Is it conduct detrimental to the interests of the game of professional football to take the cutting-edge substance? Yes. Can the Commissioner fairly and properly do anything about it? No.

To the extent that the Commissioner has compared Brady’s conduct to a PED violation (and not a stickum violation), the deflation concept is more like a new PED than an old-school steroid, because the NFL has admitted that it had no prior sensitivity to the science of football inflation and deflation, including the fairly obvious concept that air pressure drops in cold weather. The league likewise had a historically nonchalant and lackadaisical process for checking football inflation and securing the game balls prior to kickoff, along with a grossly incomplete impromptu procedure for testing 11 of the footballs used by the Patriots at halftime and four of the footballs used by the Colts, with no records created regarding the temperature of the room, the sequence in which the balls were tested, and the specific time each ball was tested.

Basically, the NFL hopes to use “conduct detrimental” as a catch-all donut hole, taking advantage of the absence of a policy that specifically spells out a fine for football deflation to paint with a broad brush (and to discipline without accountability) when the many policies negotiated by the NFL and NFLPA over the years, from the fine schedule to the PED policy to the substance-abuse policy to the Personal Conduct Policy to the various other policies under which players can be disciplined, say nothing about a suspension for knowing about, having involvement in, or personally carrying out a scheme to deflate footballs.

So even if Brady did it, the NFLPA contends he can’t be suspended for it. While P.R. considerations prevent the union from putting it quite that way, that’s the crux of the argument.
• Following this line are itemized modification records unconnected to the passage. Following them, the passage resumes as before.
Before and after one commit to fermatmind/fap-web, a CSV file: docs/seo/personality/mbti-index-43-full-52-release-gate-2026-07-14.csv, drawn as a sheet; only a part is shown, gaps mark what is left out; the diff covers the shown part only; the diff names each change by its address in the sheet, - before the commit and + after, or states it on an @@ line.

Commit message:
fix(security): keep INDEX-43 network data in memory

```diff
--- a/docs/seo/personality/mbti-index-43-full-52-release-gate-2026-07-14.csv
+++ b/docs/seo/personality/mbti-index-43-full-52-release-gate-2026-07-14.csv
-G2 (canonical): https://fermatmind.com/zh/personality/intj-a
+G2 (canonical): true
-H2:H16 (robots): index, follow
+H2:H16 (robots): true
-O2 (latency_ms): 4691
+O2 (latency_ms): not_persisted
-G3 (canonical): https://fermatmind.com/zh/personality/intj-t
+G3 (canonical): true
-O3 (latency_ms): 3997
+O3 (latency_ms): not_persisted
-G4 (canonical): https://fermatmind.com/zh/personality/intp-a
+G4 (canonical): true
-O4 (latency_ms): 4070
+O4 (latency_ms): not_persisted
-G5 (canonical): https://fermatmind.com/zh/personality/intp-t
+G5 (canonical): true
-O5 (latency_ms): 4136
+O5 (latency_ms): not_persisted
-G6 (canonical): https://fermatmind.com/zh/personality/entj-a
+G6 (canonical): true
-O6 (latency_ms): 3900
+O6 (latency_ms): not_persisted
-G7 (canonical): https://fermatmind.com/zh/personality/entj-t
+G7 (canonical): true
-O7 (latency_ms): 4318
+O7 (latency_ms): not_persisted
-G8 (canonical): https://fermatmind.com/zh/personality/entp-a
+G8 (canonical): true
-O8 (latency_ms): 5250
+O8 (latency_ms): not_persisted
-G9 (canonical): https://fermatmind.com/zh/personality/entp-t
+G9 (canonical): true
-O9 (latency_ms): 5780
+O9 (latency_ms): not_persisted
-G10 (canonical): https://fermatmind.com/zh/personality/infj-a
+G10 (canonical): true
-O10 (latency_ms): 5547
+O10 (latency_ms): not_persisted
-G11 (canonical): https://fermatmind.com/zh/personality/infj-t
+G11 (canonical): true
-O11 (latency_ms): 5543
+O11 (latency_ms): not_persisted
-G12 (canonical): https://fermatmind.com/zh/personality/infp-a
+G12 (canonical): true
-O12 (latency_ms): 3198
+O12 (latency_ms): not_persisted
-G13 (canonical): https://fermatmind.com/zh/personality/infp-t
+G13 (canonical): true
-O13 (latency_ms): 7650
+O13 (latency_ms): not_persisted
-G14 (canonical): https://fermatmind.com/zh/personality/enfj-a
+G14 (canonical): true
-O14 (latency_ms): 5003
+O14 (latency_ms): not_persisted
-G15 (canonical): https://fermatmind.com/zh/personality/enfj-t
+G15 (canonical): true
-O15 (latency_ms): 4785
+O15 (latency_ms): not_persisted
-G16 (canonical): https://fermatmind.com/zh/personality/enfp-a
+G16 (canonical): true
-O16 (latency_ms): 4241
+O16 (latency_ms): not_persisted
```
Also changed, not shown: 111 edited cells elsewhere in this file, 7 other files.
And given the many limitations on what otherwise would be the ability of the Commissioner to cry “conduct detrimental!” and impose whatever punishment he sees fit at that moment, the NFLPA’s argument has plenty of merit.